Procedures for handling medicines in schools have been tightened, following a critical report by council auditors last year.
And fears that controlled drugs had gone missing have been allayed after a track and trace investigation. All drugs were accounted for through changed dosages. Schools had not filled in the relevant paperwork or kept a running total so there was no trace of numbers or dosage, Alison Raeburn, an education service manager, reported to West Lothian Council’s Audit Committee.
“Procedures on health care in schools have been revised and staff training will take place in June, ready for August implementation,” she added.
Councillor Damian Timson, Tory Group leader, said: “There does appear to be an improvement.”

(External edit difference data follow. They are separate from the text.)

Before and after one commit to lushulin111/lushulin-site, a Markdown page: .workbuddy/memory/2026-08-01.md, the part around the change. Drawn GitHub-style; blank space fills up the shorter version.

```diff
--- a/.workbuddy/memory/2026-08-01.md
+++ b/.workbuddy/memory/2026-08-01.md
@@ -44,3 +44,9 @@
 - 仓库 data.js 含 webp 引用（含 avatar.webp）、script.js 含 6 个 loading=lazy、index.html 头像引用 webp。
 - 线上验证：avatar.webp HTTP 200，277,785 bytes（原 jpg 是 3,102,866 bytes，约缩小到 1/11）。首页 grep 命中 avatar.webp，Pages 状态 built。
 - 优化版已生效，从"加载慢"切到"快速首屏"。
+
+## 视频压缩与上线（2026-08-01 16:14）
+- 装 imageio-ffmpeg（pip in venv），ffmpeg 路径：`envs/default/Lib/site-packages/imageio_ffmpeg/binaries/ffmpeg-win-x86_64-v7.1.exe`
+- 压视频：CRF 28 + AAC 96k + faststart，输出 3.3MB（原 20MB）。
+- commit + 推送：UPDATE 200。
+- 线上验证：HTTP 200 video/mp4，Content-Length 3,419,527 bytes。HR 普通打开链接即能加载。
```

He pointed out that controlled drugs including methylphenidate were highly desirable on the street and asked what measures were put in place to ensure correct storage and usage.
Ms Raeburn said in the schools where there had been issues “there was no loss of any tablets.”
The correct number was found by counting back. The schools did not comply with procedure by not keeping a running total.
She added that in another instance where there was no witness signature the administration of medication had in fact been witnessed but the paperwork had not been completed.
Both committee chairman, Councillor Chris Horne and Council leader Councillor Lawrence Fitzpatrick, aired concerns about parental compliance with the procedures including parents ensuring up to date medications were supplied to schools.
Part of the improved procedures focuses on greater communication with parents.
Ms Raeburn said: “There has been an extensive amount of discussion with schools since August about the importance of compliance and we continue to have practice events and discussion with schools.”